Polinago is the main town in the Rossenna Valley, the third largest valley in the Modena Apennines after the Panaro Valley and the Scoltenna Valley, and is situated within the Frignano Regional Park, 50 Km from Modena, 61 km from Reggio Emilia, and 77 km from Bologna.

The Rossenna Valley takes its name from the mountain stream of the same name, which flows from the northern side of Mount Cantiere (1,618 metres). The obvious similarity between the name Rossenna and “Rasenna”, the name the Etruscans called themselves, is surprising, and has led to the theory that places in the area were once Etruscan outposts.

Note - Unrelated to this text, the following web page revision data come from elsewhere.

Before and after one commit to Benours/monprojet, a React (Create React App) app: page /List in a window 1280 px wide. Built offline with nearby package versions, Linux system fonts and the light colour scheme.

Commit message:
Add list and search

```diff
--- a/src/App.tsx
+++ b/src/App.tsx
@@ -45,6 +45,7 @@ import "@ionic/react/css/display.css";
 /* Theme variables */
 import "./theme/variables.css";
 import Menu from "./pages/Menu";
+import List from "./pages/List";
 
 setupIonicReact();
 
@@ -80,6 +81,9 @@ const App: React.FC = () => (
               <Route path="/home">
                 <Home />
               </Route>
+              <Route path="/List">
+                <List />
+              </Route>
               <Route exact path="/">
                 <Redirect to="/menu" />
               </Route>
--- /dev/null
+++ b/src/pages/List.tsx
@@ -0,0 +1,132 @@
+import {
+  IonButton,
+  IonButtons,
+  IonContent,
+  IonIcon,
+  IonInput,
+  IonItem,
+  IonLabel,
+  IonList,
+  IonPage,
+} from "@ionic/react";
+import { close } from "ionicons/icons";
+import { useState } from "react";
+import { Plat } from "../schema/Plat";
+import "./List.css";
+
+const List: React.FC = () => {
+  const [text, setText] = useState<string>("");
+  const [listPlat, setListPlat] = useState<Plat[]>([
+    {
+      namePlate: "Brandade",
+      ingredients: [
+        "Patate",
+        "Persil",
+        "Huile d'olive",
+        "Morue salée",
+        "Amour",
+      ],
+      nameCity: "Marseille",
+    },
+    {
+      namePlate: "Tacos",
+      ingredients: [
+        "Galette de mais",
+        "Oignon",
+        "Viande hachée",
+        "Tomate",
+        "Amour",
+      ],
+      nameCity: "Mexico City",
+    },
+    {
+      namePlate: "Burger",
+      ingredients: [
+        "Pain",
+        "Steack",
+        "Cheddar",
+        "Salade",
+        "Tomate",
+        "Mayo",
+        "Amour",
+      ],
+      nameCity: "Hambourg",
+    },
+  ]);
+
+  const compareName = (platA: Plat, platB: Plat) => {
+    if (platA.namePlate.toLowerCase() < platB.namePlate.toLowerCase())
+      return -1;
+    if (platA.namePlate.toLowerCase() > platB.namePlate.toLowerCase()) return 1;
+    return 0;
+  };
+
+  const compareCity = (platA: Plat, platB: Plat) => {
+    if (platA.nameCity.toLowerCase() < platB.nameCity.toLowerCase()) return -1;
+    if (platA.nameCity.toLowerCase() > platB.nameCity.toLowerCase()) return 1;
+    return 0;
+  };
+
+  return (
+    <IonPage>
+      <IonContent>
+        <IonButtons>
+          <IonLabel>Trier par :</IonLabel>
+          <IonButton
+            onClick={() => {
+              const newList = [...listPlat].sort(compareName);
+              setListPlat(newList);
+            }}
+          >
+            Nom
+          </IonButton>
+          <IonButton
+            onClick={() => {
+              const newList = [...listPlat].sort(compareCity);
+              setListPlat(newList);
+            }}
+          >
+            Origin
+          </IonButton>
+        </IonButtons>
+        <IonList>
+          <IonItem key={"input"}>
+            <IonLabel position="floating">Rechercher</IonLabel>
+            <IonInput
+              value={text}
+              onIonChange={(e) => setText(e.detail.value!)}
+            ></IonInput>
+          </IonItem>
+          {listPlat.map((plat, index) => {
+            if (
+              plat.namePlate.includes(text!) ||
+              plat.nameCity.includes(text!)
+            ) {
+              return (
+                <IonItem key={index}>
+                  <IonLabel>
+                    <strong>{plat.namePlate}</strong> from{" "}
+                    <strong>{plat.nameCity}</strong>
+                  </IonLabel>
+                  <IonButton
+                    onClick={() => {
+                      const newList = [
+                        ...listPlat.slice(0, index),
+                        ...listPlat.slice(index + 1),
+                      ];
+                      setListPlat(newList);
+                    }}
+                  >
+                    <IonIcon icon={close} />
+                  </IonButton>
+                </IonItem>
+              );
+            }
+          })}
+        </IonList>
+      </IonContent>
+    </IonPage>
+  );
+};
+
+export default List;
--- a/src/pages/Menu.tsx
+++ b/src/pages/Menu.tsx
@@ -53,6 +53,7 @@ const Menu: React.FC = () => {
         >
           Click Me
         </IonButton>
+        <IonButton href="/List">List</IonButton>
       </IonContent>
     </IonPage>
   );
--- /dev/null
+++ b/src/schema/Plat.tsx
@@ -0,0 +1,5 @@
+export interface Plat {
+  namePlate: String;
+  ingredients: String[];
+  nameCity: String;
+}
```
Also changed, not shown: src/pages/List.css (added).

In Polinago you can experience the harmony of the mountains, land, local culture and traditions either on a solo or family holiday. The climate is that of a mid-mountain zone, although altitudes within the territory range from around 300 metres in the village of Talbignano to 1,100 metres at the summit of Mount San Martino, offering changing landscapes of natural beauty. From the gentle hills of Cinghianello, to the woods surrounding the hamlet of Brandola, known for its castle, the Herculean Bridge and the miraculous properties of its natural spring water; from the solitary villages of San Martino to the main town itself, standing on a sunny, open hillside, with Mount Cimone opposite; from historic, seventeenth-century Gombola standing in a splendid panoramic position, to Talbignano and the imposing Palazzo Cesis; from the verdant Palaveggio to the more desolate Casa Matteazzi with its high-altitude meadows and artificial lakes; from the mud volcano in Canalina to the ridge which descends towards Prignano. And everywhere vast swathes of woodland full of chestnut trees, oak trees, poplars, ash trees and hornbeams, and a dense undergrowth of heather and gorse.


Polinago is the ideal destination to spend your free time in the green Apennine mountains during the summer months.

Not to be missed

You cannot leave Polinago without having tasted the dairy products which are the pride of the local food industry, especially the Parmigiano Reggiano and the ricotta from Cinghianello.

What to eat

From crescentine (flatbreads) to borlenghi (local pancakes), from croccante (almond crunch) to ciacci (chestnut-flour pancakes), to typical products such as mushrooms, chestnuts and cheese: the Modena Apennines offer a wide range of culinary delights just waiting to be discovered.

The gastronomic traditions of the mountains bring together a unique range of timeless recipes; all these products can be purchased in the local shops of the area or also directly from the producers.


There are bars and restaurants in the main town and the outlying villages. The main forms of entertainment, organised by local associations, tend to take place during the summer months, when tourist numbers are traditionally higher.

Keeping fit

As well as various sports facilities to keep fit, visitors can enjoy the many hiking trails in the area, either independently or in organised groups, for example during the event “Trekking under the Stars”, organised by Polinago Tourist Office.


Two important events in the town are the ancient “Fiera dello Statuto” or Charter Fair (second Sunday in July), and the “Fiera di San Rocco” dedicated to St Roch, whose feast day, 16th August, falls in the middle of the summer festival “Polinago in festa”, held during the “Ferragosto” summer holiday week which celebrates the Assumption of Mary.

Over the last few years, the first Sunday in August has seen “2&4 Ruote d’Epoca” (2 and 4 Vintage Wheels) take place, an event attracting exhibitors, collectors and lovers of vintage cars and motorbikes from all over the region.

Surrounding area

Sights worthy of note include the Parish Church of Saint Mary of the Assumption in Polinago, the Oratory of the Holy Cross in Gombola, the Oratory of the Infant Mary in Cinghianello, and the Oratory of Cavecchia in Brandola, as well as several ancient hamlets and manor houses. In addition, the area is home to two castles, Gombola and Brandola, which give their name to the respective villages which gradually grew up around them, as well as to the ancient Romanesque bridges of Ponte Brandola and Ponte Cervaro.
From Brandola, once known for its healing waters, a path crosses through the woods of the same name and leads to the archeological area of Ponte Ercole (Hercules’ Bridge, also known as the Devil’s Bridge), which lies on the borders of Polinago, Lama Mocogno and Pavullo. The bridge is actually a large, arch-shaped monolith, which is also depicted in frescoes dating to 1596, painted by the artist Cesare Baglione in the “Sala delle Vedute” of Spezzano Castle.